> Data listing
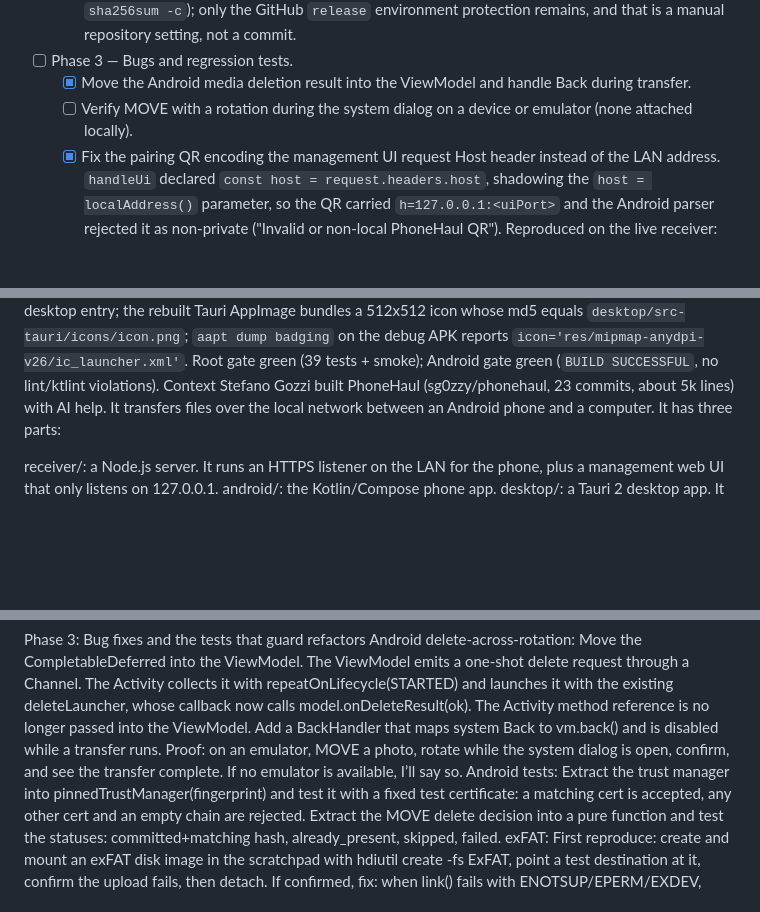
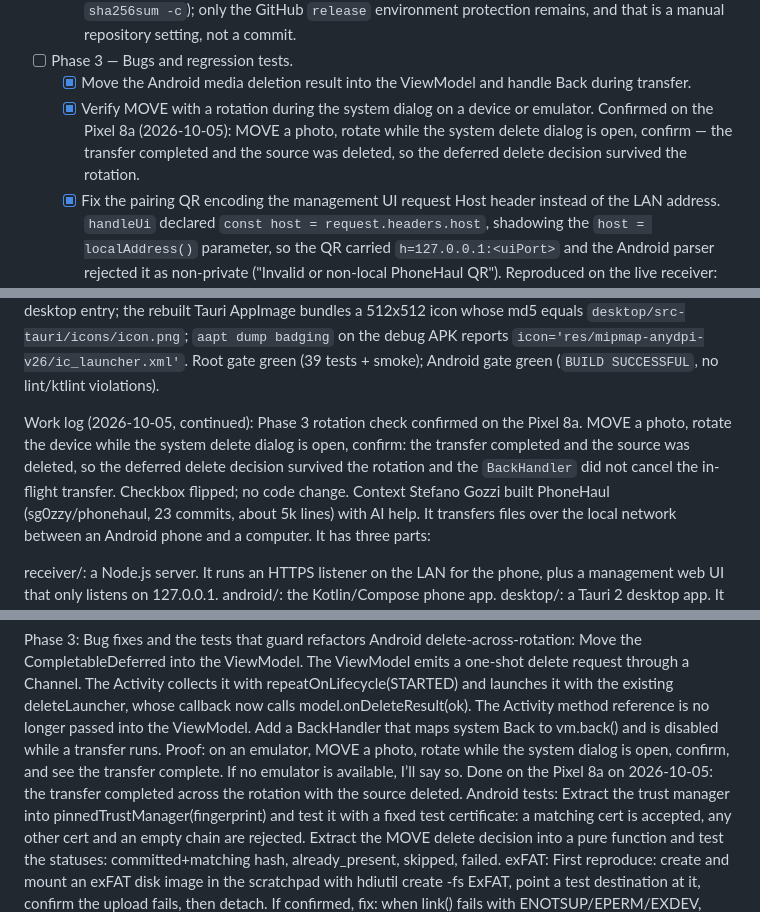
Before and after one commit to sg0zzy/phonehaul, a Markdown page: docs/REFACTORING_andre.md, 3 parts joined by grey strips. Rendered like a GitHub page; blank space fills up the shorter version.

Commit message:
Confirm Phase 3 rotation check on the Pixel 8a

```diff
--- a/docs/REFACTORING_andre.md
+++ b/docs/REFACTORING_andre.md
@@ -21,7 +21,7 @@ This section is the restart point. Check an item only after the change and its r
   - [ ] Pin CI downloads/actions and configure GitHub environment protection for signing releases. Actions and `appimagetool`/type-2 runtime are pinned (commit SHAs / tagged releases with `sha256sum -c`); only the GitHub `release` environment protection remains, and that is a manual repository setting, not a commit.
 - [ ] Phase 3 — Bugs and regression tests.
   - [x] Move the Android media deletion result into the ViewModel and handle Back during transfer.
-  - [ ] Verify MOVE with a rotation during the system dialog on a device or emulator (none attached locally).
+  - [x] Verify MOVE with a rotation during the system dialog on a device or emulator. Confirmed on the Pixel 8a (2026-10-05): MOVE a photo, rotate while the system delete dialog is open, confirm — the transfer completed and the source was deleted, so the deferred delete decision survived the rotation.
   - [x] Fix the pairing QR encoding the management UI request Host header instead of the LAN address. `handleUi` declared `const host = request.headers.host`, shadowing the `host = localAddress()` parameter, so the QR carried `h=127.0.0.1:<uiPort>` and the Android parser rejected it as non-private ("Invalid or non-local PhoneHaul QR"). Reproduced on the live receiver: the QR bytes changed with the request Host header. Renamed the guard variable to `requestHost`; guard behavior unchanged. Regression test added in `receiver/tests/api.test.js`.
   - [x] Add certificate pinning and MOVE decision tests.
   - [x] Investigate hard link failure on exFAT and fix if confirmed. Microsoft documents that exFAT and FAT32 do not support hard links; confirmed EPERM on a mounted exFAT image. Added `TransferReceiver.upload()` fallback committing via `rename` when `link()` is unsupported, with unit tests (link-failure and race/no-clobber). Real exFAT mount E2E verified PASS.
@@ -123,6 +123,12 @@ Verified: `unsquashfs -offset 944632` on the receiver AppImage lists `.DirIcon`
 badging` on the debug APK reports `icon='res/mipmap-anydpi-v26/ic_launcher.xml'`.
 Root gate green (39 tests + smoke); Android gate green (`BUILD SUCCESSFUL`, no
 lint/ktlint violations).
+
+Work log (2026-10-05, continued): Phase 3 rotation check confirmed on the
+Pixel 8a. MOVE a photo, rotate the device while the system delete dialog is
+open, confirm: the transfer completed and the source was deleted, so the
+deferred delete decision survived the rotation and the `BackHandler` did not
+cancel the in-flight transfer. Checkbox flipped; no code change.
 Context
 Stefano Gozzi built PhoneHaul (sg0zzy/phonehaul, 23 commits, about 5k lines) with AI help. It transfers files over the local network between an Android phone and a computer. It has three parts:
 
@@ -310,7 +316,7 @@ Move the CompletableDeferred into the ViewModel.
 The ViewModel emits a one-shot delete request through a Channel. The Activity collects it with repeatOnLifecycle(STARTED) and launches it with the existing deleteLauncher, whose callback now calls model.onDeleteResult(ok).
 The Activity method reference is no longer passed into the ViewModel.
 Add a BackHandler that maps system Back to vm.back() and is disabled while a transfer runs.
-Proof: on an emulator, MOVE a photo, rotate while the system dialog is open, confirm, and see the transfer complete. If no emulator is available, I’ll say so.
+Proof: on an emulator, MOVE a photo, rotate while the system dialog is open, confirm, and see the transfer complete. If no emulator is available, I’ll say so. Done on the Pixel 8a on 2026-10-05: the transfer completed across the rotation with the source deleted.
 Android tests:
 Extract the trust manager into pinnedTrustManager(fingerprint) and test it with a fixed test certificate: a matching cert is accepted, any other cert and an empty chain are rejected.
 Extract the MOVE delete decision into a pure function and test the statuses: committed+matching hash, already_present, skipped, failed.
```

> Task brief
Pick out every line of the listing containing the word "Proof", and show those lines.

> Answer box
-Proof: on an emulator, MOVE a photo, rotate while the system dialog is open, confirm, and see the transfer complete. If no emulator is available, I’ll say so.
+Proof: on an emulator, MOVE a photo, rotate while the system dialog is open, confirm, and see the transfer complete. If no emulator is available, I’ll say so. Done on the Pixel 8a on 2026-10-05: the transfer completed across the rotation with the source deleted.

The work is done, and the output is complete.